Goal of the exercise:
Each line containing the word "target" must be copied from the material below.

(Dataset extract begins)

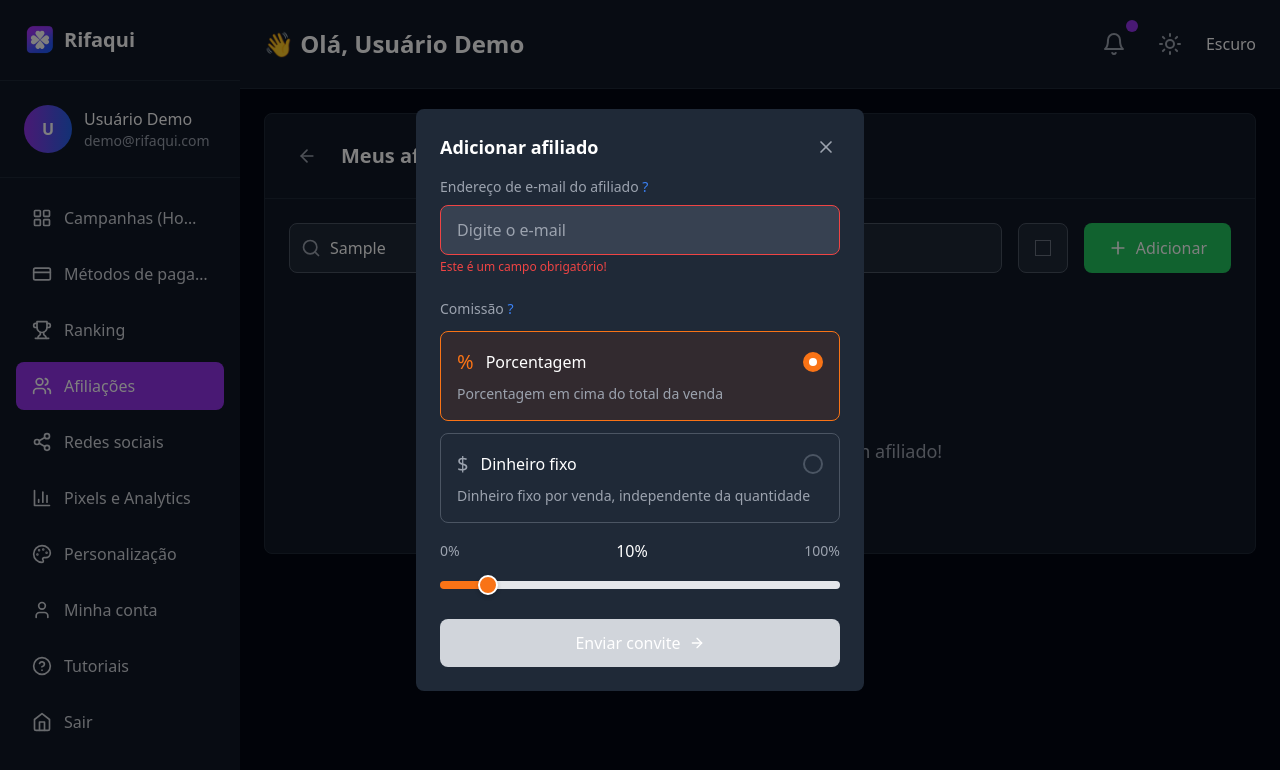
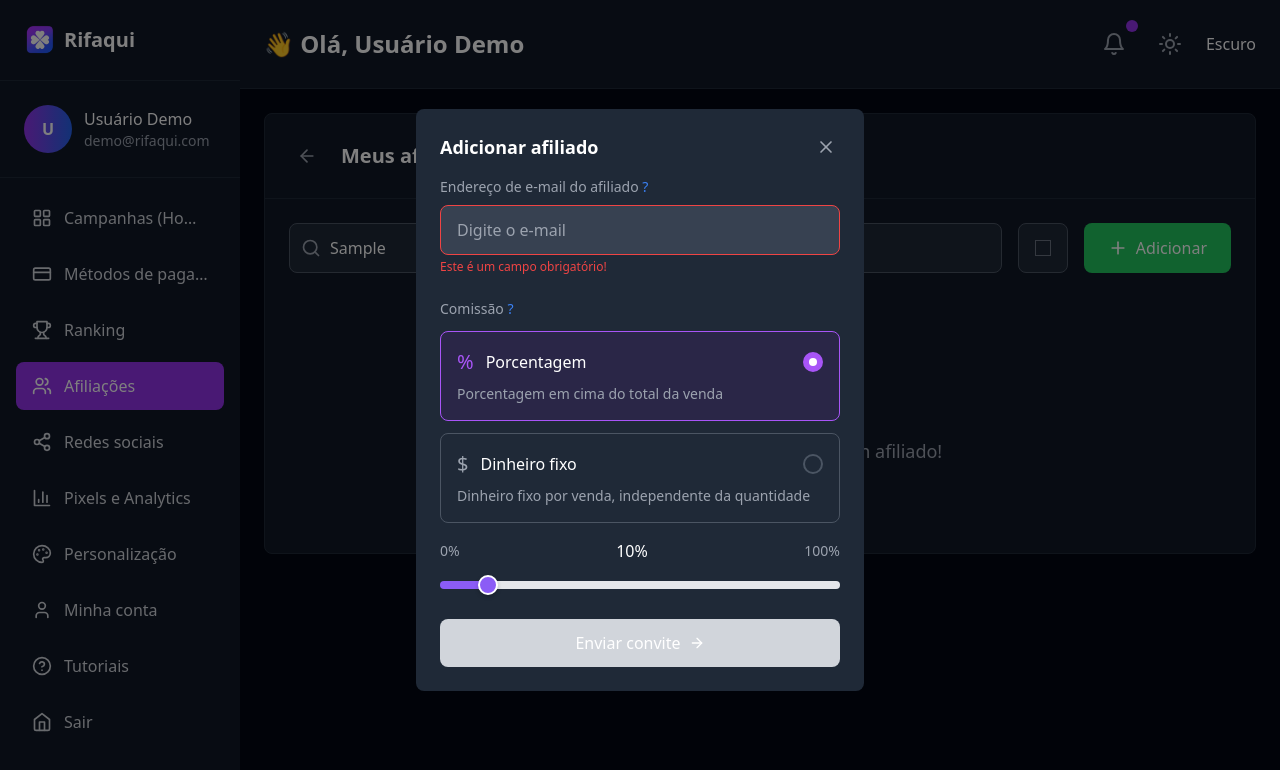
Before and after one commit to gilson954/sistema-rifa, a React (Vite) app: page /dashboard/affiliations/manage in a window 1280 px wide. Both pictures are taken after typing "Sample" into the empty fields and a click on the button "Adicionar". Shown: the top 770 px of the page. Built offline with nearby package versions, Linux system fonts and the light colour scheme.

Commit message:
Update affiliate modal to use purple theme colors

```diff
--- a/src/pages/AffiliatesManagementPage.tsx
+++ b/src/pages/AffiliatesManagementPage.tsx
@@ -130,7 +130,7 @@ const AffiliatesManagementPage = () => {
                   value={newAffiliate.email}
                   onChange={(e) => setNewAffiliate({ ...newAffiliate, email: e.target.value })}
                   placeholder="Digite o e-mail"
-                  className={`w-full bg-white dark:bg-gray-700 border rounded-lg px-4 py-3 text-gray-900 dark:text-white placeholder-gray-400 focus:outline-none focus:ring-2 focus:ring-orange-500 focus:border-transparent transition-colors duration-200 ${
+                  className={`w-full bg-white dark:bg-gray-700 border rounded-lg px-4 py-3 text-gray-900 dark:text-white placeholder-gray-400 focus:outline-none focus:ring-2 focus:ring-purple-500 focus:border-transparent transition-colors duration-200 ${
                     !newAffiliate.email.trim() ? 'border-red-500' : 'border-gray-300 dark:border-gray-600'
                   }`}
                 />
@@ -150,18 +150,18 @@ const AffiliatesManagementPage = () => {
                   onClick={() => setNewAffiliate({ ...newAffiliate, commissionType: 'percentage' })}
                   className={`border rounded-lg p-4 mb-3 cursor-pointer transition-colors duration-200 ${
                     newAffiliate.commissionType === 'percentage'
-                      ? 'border-orange-500 bg-orange-50 dark:bg-orange-900/20'
+                      ? 'border-purple-500 bg-purple-50 dark:bg-purple-900/20'
                       : 'border-gray-300 dark:border-gray-600 hover:border-gray-400 dark:hover:border-gray-500'
                   }`}
                 >
                   <div className="flex items-center justify-between mb-2">
                     <div className="flex items-center space-x-3">
-                      <div className="text-orange-500 text-xl">%</div>
+                      <div className="text-purple-500 text-xl">%</div>
                       <span className="font-medium text-gray-900 dark:text-white">Porcentagem</span>
                     </div>
                     <div className={`w-5 h-5 rounded-full border-2 flex items-center justify-center ${
                       newAffiliate.commissionType === 'percentage'
-                        ? 'border-orange-500 bg-orange-500'
+                        ? 'border-purple-500 bg-purple-500'
                         : 'border-gray-300 dark:border-gray-600'
                     }`}>
                       {newAffiliate.commissionType === 'percentage' && (
@@ -179,7 +179,7 @@ const AffiliatesManagementPage = () => {
                   onClick={() => setNewAffiliate({ ...newAffiliate, commissionType: 'fixed' })}
                   className={`border rounded-lg p-4 mb-4 cursor-pointer transition-colors duration-200 ${
                     newAffiliate.commissionType === 'fixed'
-                      ? 'border-orange-500 bg-orange-50 dark:bg-orange-900/20'
+                      ? 'border-purple-500 bg-purple-50 dark:bg-purple-900/20'
                       : 'border-gray-300 dark:border-gray-600 hover:border-gray-400 dark:hover:border-gray-500'
                   }`}
                 >
@@ -190,7 +190,7 @@ const AffiliatesManagementPage = () => {
                     </div>
                     <div className={`w-5 h-5 rounded-full border-2 flex items-center justify-center ${
                       newAffiliate.commissionType === 'fixed'
-                        ? 'border-orange-500 bg-orange-500'
+                        ? 'border-purple-500 bg-purple-500'
                         : 'border-gray-300 dark:border-gray-600'
                     }`}>
                       {newAffiliate.commissionType === 'fixed' && (
@@ -220,7 +220,7 @@ const AffiliatesManagementPage = () => {
                         onChange={(e) => handleCommissionChange(parseInt(e.target.value))}
                         className="w-full h-2 bg-gray-200 dark:bg-gray-700 rounded-lg appearance-none cursor-pointer slider"
                         style={{
-                          background: `linear-gradient(to right, #f97316 0%, #f97316 ${newAffiliate.commissionValue}%, #e5e7eb ${newAffiliate.commissionValue}%, #e5e7eb 100%)`
+                          background: `linear-gradient(to right, #8b5cf6 0%, #8b5cf6 ${newAffiliate.commissionValue}%, #e5e7eb ${newAffiliate.commissionValue}%, #e5e7eb 100%)`
                         }}
                       />
                     </div>
@@ -238,7 +238,7 @@ const AffiliatesManagementPage = () => {
                       value={newAffiliate.fixedCommissionValue}
                       onChange={(e) => setNewAffiliate({ ...newAffiliate, fixedCommissionValue: e.target.value })}
                       placeholder="R$ 0,00"
-                      className="w-full bg-white dark:bg-gray-700 border border-green-500 rounded-lg px-4 py-3 text-green-600 dark:text-green-400 placeholder-green-400 dark:placeholder-green-500 focus:outline-none focus:ring-2 focus:ring-green-500 focus:border-transparent transition-colors duration-200"
+                      className="w-full bg-white dark:bg-gray-700 border border-purple-500 rounded-lg px-4 py-3 text-purple-600 dark:text-purple-400 placeholder-purple-400 dark:placeholder-purple-500 focus:outline-none focus:ring-2 focus:ring-purple-500 focus:border-transparent transition-colors duration-200"
                     />
                   </div>
                 )}
@@ -260,7 +260,7 @@ const AffiliatesManagementPage = () => {
                 height: 20px;
                 width: 20px;
                 border-radius: 50%;
-                background: #f97316;
+                background: #8b5cf6;
                 cursor: pointer;
                 border: 2px solid #ffffff;
                 box-shadow: 0 2px 4px rgba(0, 0, 0, 0.2);
@@ -270,7 +270,7 @@ const AffiliatesManagementPage = () => {
                 height: 20px;
                 width: 20px;
                 border-radius: 50%;
-                background: #f97316;
+                background: #8b5cf6;
                 cursor: pointer;
                 border: 2px solid #ffffff;
                 box-shadow: 0 2px 4px rgba(0, 0, 0, 0.2);
```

(Dataset extract ends)

Task answer:
                   onChange={(e) => setNewAffiliate({ ...newAffiliate, email: e.target.value })}
                         onChange={(e) => handleCommissionChange(parseInt(e.target.value))}
                       onChange={(e) => setNewAffiliate({ ...newAffiliate, fixedCommissionValue: e.target.value })}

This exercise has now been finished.